═════ RECORDS SUPPLIED

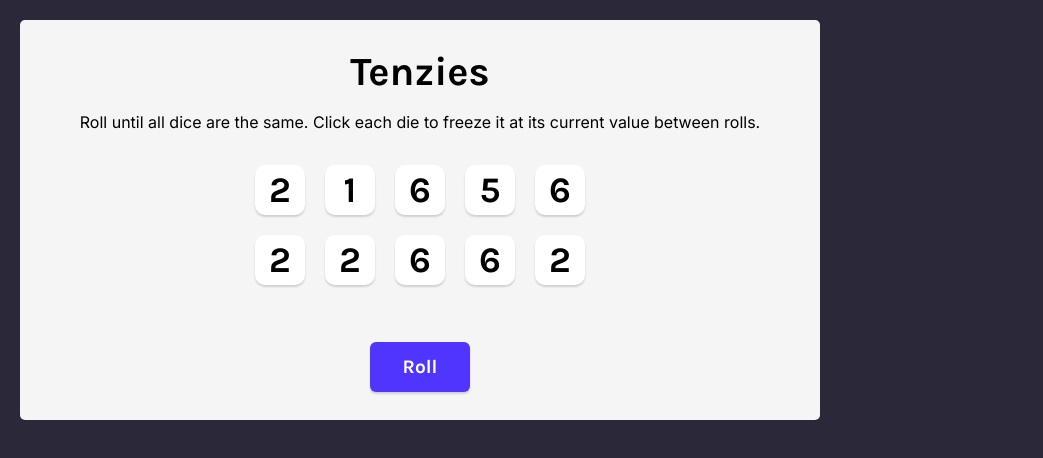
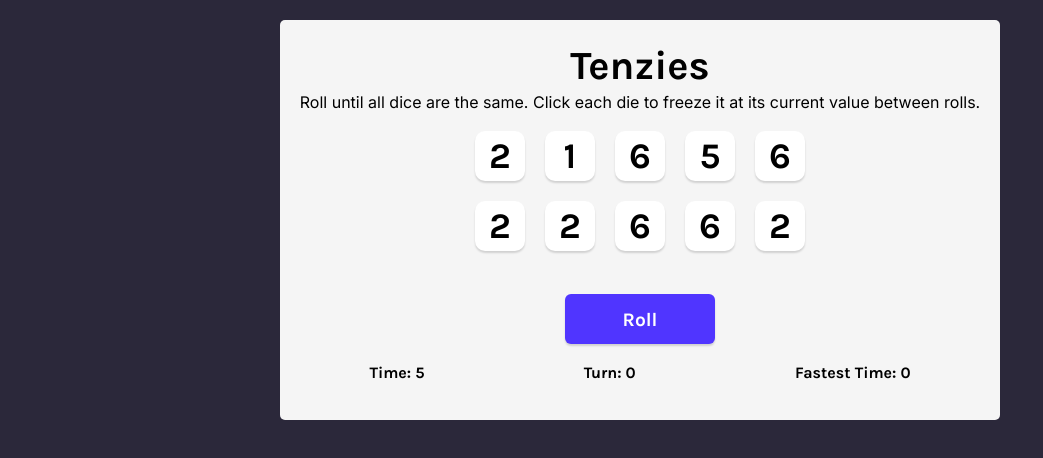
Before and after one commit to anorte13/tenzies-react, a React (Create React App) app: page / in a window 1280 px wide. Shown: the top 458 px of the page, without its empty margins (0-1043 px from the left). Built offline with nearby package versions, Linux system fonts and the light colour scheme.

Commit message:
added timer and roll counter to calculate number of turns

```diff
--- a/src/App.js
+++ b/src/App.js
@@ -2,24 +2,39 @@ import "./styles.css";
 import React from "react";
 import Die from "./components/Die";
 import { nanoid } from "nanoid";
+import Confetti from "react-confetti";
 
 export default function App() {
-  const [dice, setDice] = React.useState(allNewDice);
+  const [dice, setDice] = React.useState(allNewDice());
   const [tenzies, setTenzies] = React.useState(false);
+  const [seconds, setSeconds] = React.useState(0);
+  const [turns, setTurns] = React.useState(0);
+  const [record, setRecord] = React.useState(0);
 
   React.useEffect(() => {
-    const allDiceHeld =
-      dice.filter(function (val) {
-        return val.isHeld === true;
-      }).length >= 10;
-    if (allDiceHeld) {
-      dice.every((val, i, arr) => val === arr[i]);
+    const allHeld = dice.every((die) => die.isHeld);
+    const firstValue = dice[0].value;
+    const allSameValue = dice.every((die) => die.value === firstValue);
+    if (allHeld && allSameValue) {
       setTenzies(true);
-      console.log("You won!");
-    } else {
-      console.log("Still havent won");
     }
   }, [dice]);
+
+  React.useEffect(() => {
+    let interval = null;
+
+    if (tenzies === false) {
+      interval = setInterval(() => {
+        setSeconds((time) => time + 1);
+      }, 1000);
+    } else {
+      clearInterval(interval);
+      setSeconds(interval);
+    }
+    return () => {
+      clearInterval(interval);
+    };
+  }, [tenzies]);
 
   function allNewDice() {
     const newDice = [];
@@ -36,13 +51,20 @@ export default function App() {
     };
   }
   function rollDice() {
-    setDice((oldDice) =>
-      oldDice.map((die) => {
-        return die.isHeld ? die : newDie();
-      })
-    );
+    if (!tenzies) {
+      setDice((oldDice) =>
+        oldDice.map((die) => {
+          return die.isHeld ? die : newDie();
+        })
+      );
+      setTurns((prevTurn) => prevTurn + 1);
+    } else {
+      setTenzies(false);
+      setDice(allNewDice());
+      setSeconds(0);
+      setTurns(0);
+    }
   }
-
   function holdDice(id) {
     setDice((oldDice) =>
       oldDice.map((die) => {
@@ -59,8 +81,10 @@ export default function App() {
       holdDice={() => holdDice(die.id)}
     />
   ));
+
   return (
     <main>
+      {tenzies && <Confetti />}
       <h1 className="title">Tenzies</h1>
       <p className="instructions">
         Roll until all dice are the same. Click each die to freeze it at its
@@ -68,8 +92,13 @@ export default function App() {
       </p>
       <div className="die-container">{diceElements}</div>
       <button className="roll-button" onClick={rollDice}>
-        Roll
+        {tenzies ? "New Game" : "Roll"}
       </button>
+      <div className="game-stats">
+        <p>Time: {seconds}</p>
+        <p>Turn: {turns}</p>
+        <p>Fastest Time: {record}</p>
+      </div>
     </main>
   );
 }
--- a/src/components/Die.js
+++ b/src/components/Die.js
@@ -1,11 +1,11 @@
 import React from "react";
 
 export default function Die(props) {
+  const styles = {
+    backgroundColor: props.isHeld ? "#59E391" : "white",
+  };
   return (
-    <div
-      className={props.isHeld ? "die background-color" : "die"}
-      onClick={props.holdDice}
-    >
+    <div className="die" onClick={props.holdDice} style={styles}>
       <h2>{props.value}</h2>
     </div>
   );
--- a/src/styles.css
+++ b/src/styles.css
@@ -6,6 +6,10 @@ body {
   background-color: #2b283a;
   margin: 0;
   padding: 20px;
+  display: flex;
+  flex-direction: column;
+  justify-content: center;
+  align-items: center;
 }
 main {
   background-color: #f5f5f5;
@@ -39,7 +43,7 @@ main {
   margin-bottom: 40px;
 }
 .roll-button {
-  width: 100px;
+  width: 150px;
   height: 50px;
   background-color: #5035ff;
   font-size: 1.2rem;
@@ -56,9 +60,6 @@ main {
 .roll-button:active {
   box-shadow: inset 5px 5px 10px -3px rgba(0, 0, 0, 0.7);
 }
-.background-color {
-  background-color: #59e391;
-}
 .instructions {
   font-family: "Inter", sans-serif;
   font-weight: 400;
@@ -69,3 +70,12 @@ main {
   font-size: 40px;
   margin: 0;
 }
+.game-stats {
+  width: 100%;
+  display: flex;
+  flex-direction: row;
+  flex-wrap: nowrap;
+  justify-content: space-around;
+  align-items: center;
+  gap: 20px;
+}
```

══════════

• **EXERCISE**: The pictures stay out of the copy. Set down the entries above precisely.

• **YOUR SOLUTION**:
Before and after one commit to anorte13/tenzies-react, a React (Create React App) app: page / in a window 1280 px wide. Shown: the top 458 px of the page, without its empty margins (0-1043 px from the left). Built offline with nearby package versions, Linux system fonts and the light colour scheme.

Commit message:
added timer and roll counter to calculate number of turns

```diff
--- a/src/App.js
+++ b/src/App.js
@@ -2,24 +2,39 @@ import "./styles.css";
 import React from "react";
 import Die from "./components/Die";
 import { nanoid } from "nanoid";
+import Confetti from "react-confetti";
 
 export default function App() {
-  const [dice, setDice] = React.useState(allNewDice);
+  const [dice, setDice] = React.useState(allNewDice());
   const [tenzies, setTenzies] = React.useState(false);
+  const [seconds, setSeconds] = React.useState(0);
+  const [turns, setTurns] = React.useState(0);
+  const [record, setRecord] = React.useState(0);
 
   React.useEffect(() => {
-    const allDiceHeld =
-      dice.filter(function (val) {
-        return val.isHeld === true;
-      }).length >= 10;
-    if (allDiceHeld) {
-      dice.every((val, i, arr) => val === arr[i]);
+    const allHeld = dice.every((die) => die.isHeld);
+    const firstValue = dice[0].value;
+    const allSameValue = dice.every((die) => die.value === firstValue);
+    if (allHeld && allSameValue) {
       setTenzies(true);
-      console.log("You won!");
-    } else {
-      console.log("Still havent won");
     }
   }, [dice]);
+
+  React.useEffect(() => {
+    let interval = null;
+
+    if (tenzies === false) {
+      interval = setInterval(() => {
+        setSeconds((time) => time + 1);
+      }, 1000);
+    } else {
+      clearInterval(interval);
+      setSeconds(interval);
+    }
+    return () => {
+      clearInterval(interval);
+    };
+  }, [tenzies]);
 
   function allNewDice() {
     const newDice = [];
@@ -36,13 +51,20 @@ export default function App() {
     };
   }
   function rollDice() {
-    setDice((oldDice) =>
-      oldDice.map((die) => {
-        return die.isHeld ? die : newDie();
-      })
-    );
+    if (!tenzies) {
+      setDice((oldDice) =>
+        oldDice.map((die) => {
+          return die.isHeld ? die : newDie();
+        })
+      );
+      setTurns((prevTurn) => prevTurn + 1);
+    } else {
+      setTenzies(false);
+      setDice(allNewDice());
+      setSeconds(0);
+      setTurns(0);
+    }
   }
-
   function holdDice(id) {
     setDice((oldDice) =>
       oldDice.map((die) => {
@@ -59,8 +81,10 @@ export default function App() {
       holdDice={() => holdDice(die.id)}
     />
   ));
+
   return (
     <main>
+      {tenzies && <Confetti />}
       <h1 className="title">Tenzies</h1>
       <p className="instructions">
         Roll until all dice are the same. Click each die to freeze it at its
@@ -68,8 +92,13 @@ export default function App() {
       </p>
       <div className="die-container">{diceElements}</div>
       <button className="roll-button" onClick={rollDice}>
-        Roll
+        {tenzies ? "New Game" : "Roll"}
       </button>
+      <div className="game-stats">
+        <p>Time: {seconds}</p>
+        <p>Turn: {turns}</p>
+        <p>Fastest Time: {record}</p>
+      </div>
     </main>
   );
 }
--- a/src/components/Die.js
+++ b/src/components/Die.js
@@ -1,11 +1,11 @@
 import React from "react";
 
 export default function Die(props) {
+  const styles = {
+    backgroundColor: props.isHeld ? "#59E391" : "white",
+  };
   return (
-    <div
-      className={props.isHeld ? "die background-color" : "die"}
-      onClick={props.holdDice}
-    >
+    <div className="die" onClick={props.holdDice} style={styles}>
       <h2>{props.value}</h2>
     </div>
   );
--- a/src/styles.css
+++ b/src/styles.css
@@ -6,6 +6,10 @@ body {
   background-color: #2b283a;
   margin: 0;
   padding: 20px;
+  display: flex;
+  flex-direction: column;
+  justify-content: center;
+  align-items: center;
 }
 main {
   background-color: #f5f5f5;
@@ -39,7 +43,7 @@ main {
   margin-bottom: 40px;
 }
 .roll-button {
-  width: 100px;
+  width: 150px;
   height: 50px;
   background-color: #5035ff;
   font-size: 1.2rem;
@@ -56,9 +60,6 @@ main {
 .roll-button:active {
   box-shadow: inset 5px 5px 10px -3px rgba(0, 0, 0, 0.7);
 }
-.background-color {
-  background-color: #59e391;
-}
 .instructions {
   font-family: "Inter", sans-serif;
   font-weight: 400;
@@ -69,3 +70,12 @@ main {
   font-size: 40px;
   margin: 0;
 }
+.game-stats {
+  width: 100%;
+  display: flex;
+  flex-direction: row;
+  flex-wrap: nowrap;
+  justify-content: space-around;
+  align-items: center;
+  gap: 20px;
+}
```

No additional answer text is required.